Reader Q&A: Lisa Beauvois

Reader Q&A Lisa Beauvois ArtEach week we talk with one of our readers, here’s what thinking mother Lisa Beauvois of Baltimore, Maryland has to say.

Tell me a little bit about your family…

We are a family of five living in Baltimore, Maryland. My husband grew up in Yorkshire England; I grew up between France and Texas – and we met in Puerto Rico – so there are a lot of different ideas and languages floating around our household. Our eldest, Ella, is seven years old. She’s our quiet, pensive, artistic one and is presently crazy about theater. Kaitlyn, four years old, is a whirlwind of energy and full of quippy remarks and who occasionally settles down for a nice snuggle. Patrick, our two-year-old son, is a train and truck aficionado – which we didn’t realize until his second birthday when he received a collection of matchbox cars as a gift. Up until that point we thought he was happy playing the mannequin for the girls’ dress up parties! He’s making up for lost time and now only talks about trains, trucks and automobiles, and he talks a lot!

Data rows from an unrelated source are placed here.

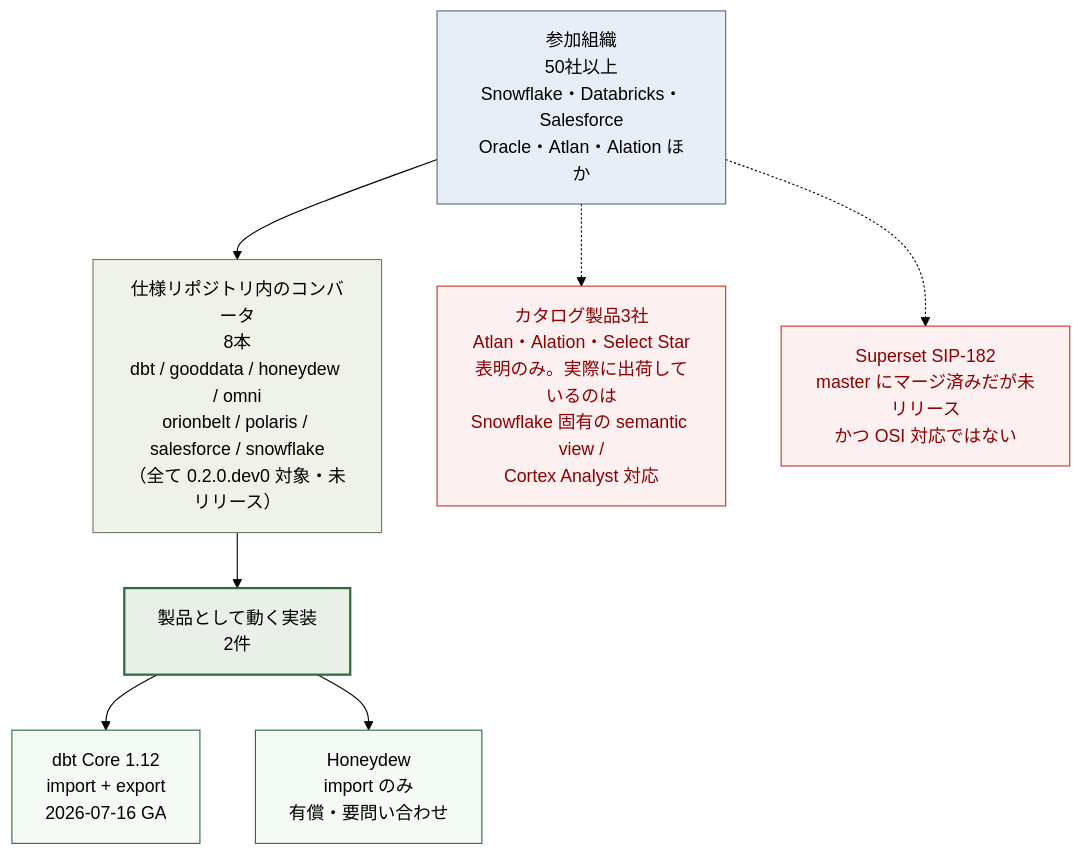
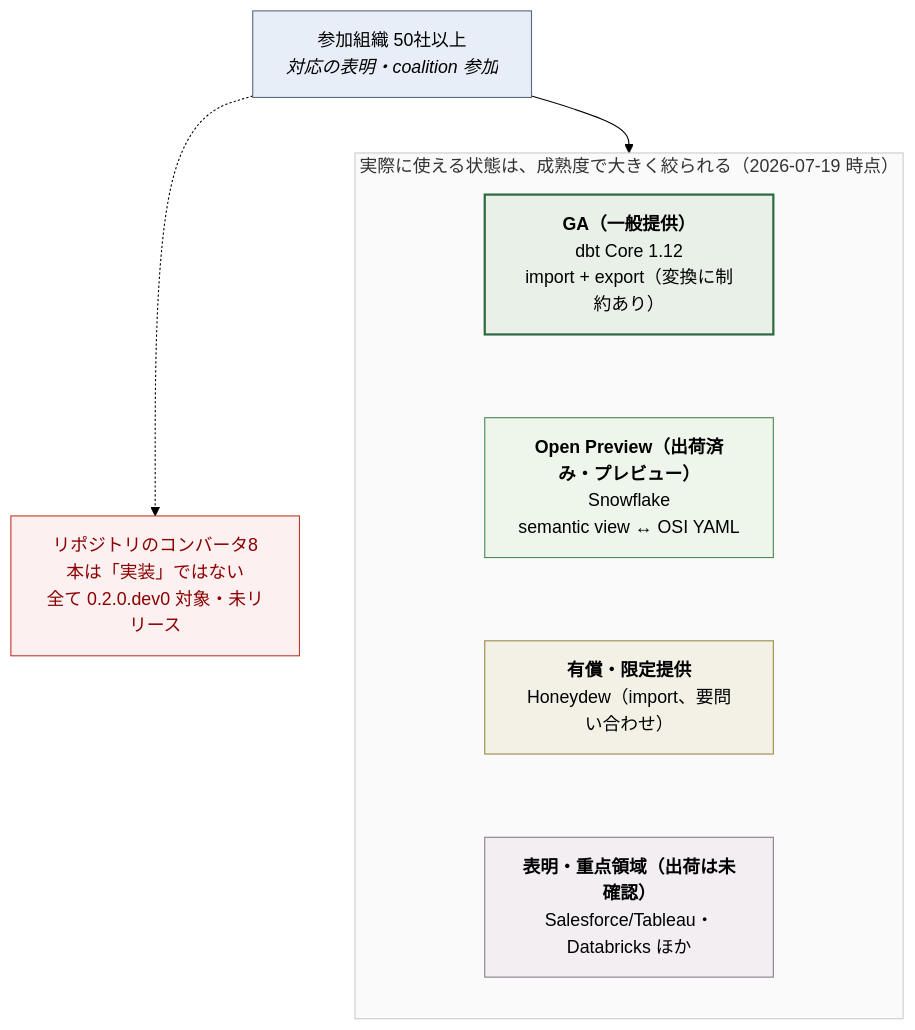
The diagram in report/diagrams/04-adoption-gap.mmd (dobachi/ossie-playground), drawn with Mermaid (forest theme) before and after one commit. The commit also changed 4 other files, not shown here.

```diff
--- a/report/diagrams/04-adoption-gap.mmd
+++ b/report/diagrams/04-adoption-gap.mmd
@@ -1,23 +1,25 @@
 flowchart TB
-    A["参加組織<br/>50社以上<br/>Snowflake・Databricks・Salesforce<br/>Oracle・Atlan・Alation ほか"]:::wide
-    B["仕様リポジトリ内のコンバータ<br/>8本<br/>dbt / gooddata / honeydew / omni<br/>orionbelt / polaris / salesforce / snowflake<br/>（全て 0.2.0.dev0 対象・未リリース）"]:::mid
-    C["製品として動く実装<br/>2件"]:::narrow
+    A["参加組織 50社以上<br/><i>対応の表明・coalition 参加</i>"]:::wide
 
-    C1["dbt Core 1.12<br/>import + export<br/>2026-07-16 GA"]:::impl
-    C2["Honeydew<br/>import のみ<br/>有償・要問い合わせ"]:::impl
+    subgraph STAGES["実際に使える状態は、成熟度で大きく絞られる（2026-07-19 時点）"]
+        direction TB
+        S1["<b>GA（一般提供）</b><br/>dbt Core 1.12<br/>import + export（変換に制約あり）"]:::ga
+        S2["<b>Open Preview（出荷済み・プレビュー）</b><br/>Snowflake<br/>semantic view ↔ OSI YAML"]:::prev
+        S3["<b>有償・限定提供</b><br/>Honeydew（import、要問い合わせ）"]:::ltd
+        S4["<b>表明・重点領域（出荷は未確認）</b><br/>Salesforce/Tableau・Databricks ほか"]:::decl
+        S1 ~~~ S2 ~~~ S3 ~~~ S4
+    end
 
-    A --> B --> C
-    C --> C1
-    C --> C2
+    A --> STAGES
 
-    N1["カタログ製品3社<br/>Atlan・Alation・Select Star<br/>表明のみ。実際に出荷しているのは<br/>Snowflake 固有の semantic view /<br/>Cortex Analyst 対応"]:::note
-    N2["Superset SIP-182<br/>master にマージ済みだが未リリース<br/>かつ OSI 対応ではない"]:::note
-
-    A -.-> N1
-    A -.-> N2
+    N["リポジトリのコンバータ8本は「実装」ではない<br/>全て 0.2.0.dev0 対象・未リリース"]:::note
+    A -.-> N
 
     classDef wide fill:#e8eef7,stroke:#5b6b7f
-    classDef mid fill:#eef2e8,stroke:#6b7f5b
-    classDef narrow fill:#e8f0e8,stroke:#2d6a3f,stroke-width:2px
-    classDef impl fill:#f4faf4,stroke:#2d6a3f
+    classDef ga fill:#e8f0e8,stroke:#2d6a3f,stroke-width:2px
+    classDef prev fill:#eef5ea,stroke:#4a8a5a
+    classDef ltd fill:#f3f1e6,stroke:#9a8b4a
+    classDef decl fill:#f2eef2,stroke:#8a7f8a
     classDef note fill:#fdf0f0,stroke:#c0392b,color:#8b0000
+    classDef box fill:#fafafa,stroke:#ccc
+    class STAGES box
```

Why do you subscribe to Brain, Child? (e.g. What does the magazine mean to you; how does it compare to other magazines you read?)

I subscribed to Brain, Child about five years ago when my eldest was three and I finally had five minutes to read something other than brief articles about ‘how to get your kid to sleep!’ A dear friend, Brigitte, originally told me about the magazine. We both savor each issue, wait impatiently for the next – and discuss the articles at length while waiting. Even the articles that seem to have nothing to do with my present life end up speaking to me and opening my eyes to the diversity of parenting ideas and creative solutions to challenges.

Brain, Child does not compare to any other magazines I subscribe to. When you announced your final issue two years ago – my fellow Brain, Child readers and I researched all sorts of parenting magazines in an attempt to find a suitable replacement. We scoured websites and perused the library shelves for similar writing. Slate, The Huffington Post (parenting section) and some Wall Street Journal articles provided short-term relief but since these were all online, I felt the loss of holding a quality print magazine that would help me connect to my kids and family. A real magazine I could take to the bath and read during my soak.

What is your favorite Brain, Child essay, story or feature?

My very favorite parenting article of ALL TIME was Catherine Newman’s It Gets Better (Summer 2012). That article made me cry tears of laughter and sadness at the same time as I recognized myself in the author’s younger self. It gave me such joy for the future. I made at least twenty copies and gave it to all the women in my mom’s group and my closest friends with kids. Brilliant.

I also loved Katherine Ozment’s feature article on sibling rivalry (All My Children, Winter 2012). It was awesome – fantastically researched, but also gave me practical ideas – that work. In the same issue was Barbara Dara Cooper’s haunting story of the pain she and her family suffered when faced with her daughter’s eating disorder. Excellent. My eldest daughter is 7, I’ve never had an eating disorder, yet Ms. Cooper’s writing left me feeling I had been there with her. I was edgy all week after reading it. I kept thinking about how hard the mom tried to help. Heart wrenching. I still wonder how things worked out for them.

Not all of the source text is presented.